East Timor is one the largest holders of foreign reserves on a per capita basis and one of the poorest in terms of human development. Why can't it spend its riches wisely?
Propping up the US has a human cost on East Timor
East Timor, lying between Australia and Indonesia, is the newest sovereign nation in the world, having officially become independent in 2002. The nation, also called Timor Leste, has a population of just about a million but it also has official reserves of about US$5.3 billion (Dh19.46bn), making it one of largest holders of foreign reserves on a per capita basis. Most of the reserves are from offshore oil production carried out jointly with Australian companies. The country's GDP, which was about $700 million last year, is growing smartly at 7.2 per cent, aided by oil, and to a much lesser extent, by the export of coffee.
But proof if any is needed that the presence of oil and independence alone cannot solve all problems, East Timor also has an unemployment rate of about 20 per cent and a literacy rate of about just 40 per cent. The UN places it at 162 on a its Human Development Index scale, which makes it the second-worst country in Asia in terms of human development. East Timor's history accounts for its backwardness, as it was brutally colonised by the Portuguese for about 400 years and later occupied by the Indonesian military for another quarter of a century. As to be expected, more than 80 per cent of the population are subsistence farmers and ill suited to work in the only big industry going - oil.
Even some of the well-meaning financial rules put in from 1998 to 2002, when the UN was in charge and preparing the country for full independence from Indonesia, are now turning into problems. Afraid that the young nation might squander its new found oil wealth, the royalties from oil production were funnelled into a petroleum fund that is being saved for the long term, and only 3 per cent of it can be withdrawn for current expenditure.
It must have looked like a good idea at that time, but now we have a situation where the Timor government, governing a country in which 60 per cent of the population are illiterate, is being prevented from splashing out in a big way on education and other social needs. Instead the petroleum royalties piling up in the fund are being "safely" invested in US treasury bonds. In a recent meeting in the country's capital, Dili, the prime minister Xanana Gusmao told international donors that "the [Timorese] people do not need cash in American banks to help pay American deficits. President [Barack] Obama doesn't need our $5bn".
Indonesian occupation might have been brutal, but they also invested heavily in education and other infrastructure. Unfortunately, the Indonesian military destroyed most of what it created in 1998 and current expenditure, constrained by rules on how the petroleum reserves can be spent, is in some ways lower than the amount the Indonesians spent on human development. No less a person than Jeffrey Sachs, a renowned US economist and special adviser to the UN secretary general, has urged the government to rethink the way it uses its oil wealth.

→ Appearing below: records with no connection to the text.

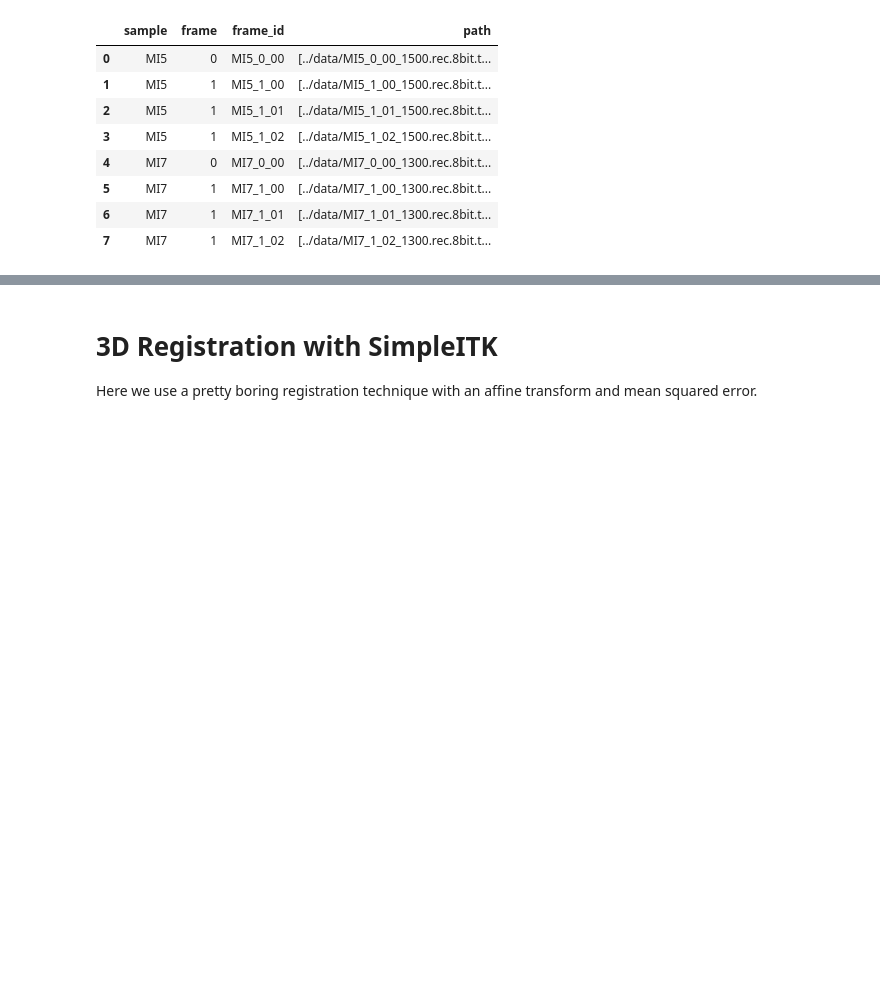
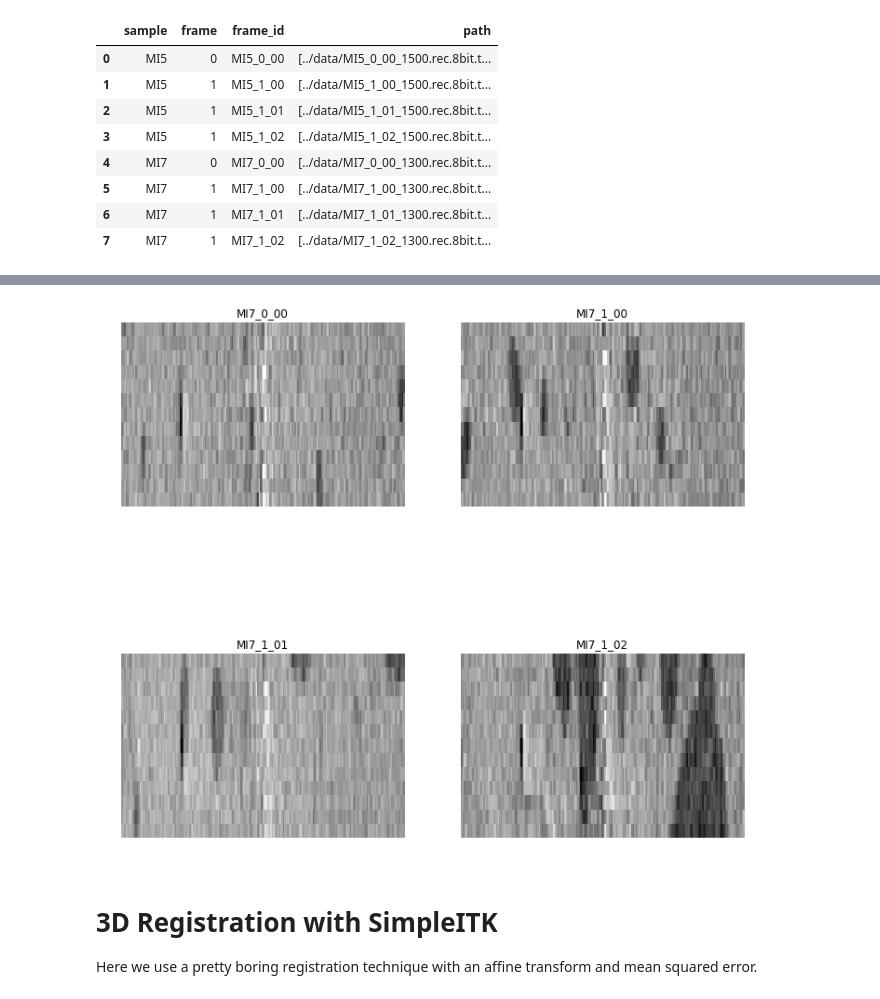
Before and after one commit to Sh4zKh4n/conduit_analysis, a Jupyter notebook: notebooks/3DRegistration.ipynb, the cells around one changed output, grey strips where cells are left out. Saved outputs shown, nothing was run; the diff lists cells and outputs as text; code cells hidden in the pictures; blank space fills up the shorter version.

```diff
--- a/notebooks/3DRegistration.ipynb
+++ b/notebooks/3DRegistration.ipynb
@@ -59,3 +58,12 @@ for (_, c_row), c_ax in zip(mi5_df.iterrows(), m_axs.flatten()):
+# %%
+fig, m_axs = plt.subplots(2,2, figsize = (12, 12))
+for (_, c_row), c_ax in zip(subset_df.iterrows(), m_axs.flatten()):
+    c_ax.imshow(c_row['volume'][:,c_row['volume'].shape[1]//2,:], cmap = 'gray')
+    c_ax.axis('off')
+    c_ax.set_aspect(10)
+    c_ax.set_title('{frame_id}'.format(**c_row))
+# %% [output]
+[figure, added]
 # %% [markdown]
 # 3D Registration with SimpleITK
 Here we use a pretty boring registration technique with an affine transform and mean squared error.
```
Also changed, not shown: parts of 8 cells of this notebook, 1 other file.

Australia signed its petroleum production agreement about exploring oil in the Timor Gap while Timor was still under Indonesian rule and the Timorese say the agreement is one-sided and does not provide what is due to Timor under international law. Timor has invited the Malaysian oil company Petronas and other oil companies to come and produce in the Timor Gap area, but Australia has objected strongly.
Regardless of the fairness of the matter, it seems unlikely that Timor can strongly oppose the wishes of Australia. Australia is not only the nearest developed country, it also sent in its own troops to restore order in May 2006 when sections of the Timor military attempted a coup d'etat. Caught between its giant neighbours of Australia and Indonesia, and with a history of intervention for benign and not so benign reasons, East Timor, with its weak government institutions, has limited room for manoeuvre. The world can only hope that its newest country will find a way to spend its riches wisely and become richer in human terms, instead of just boasting high foreign reserves that fund US deficits.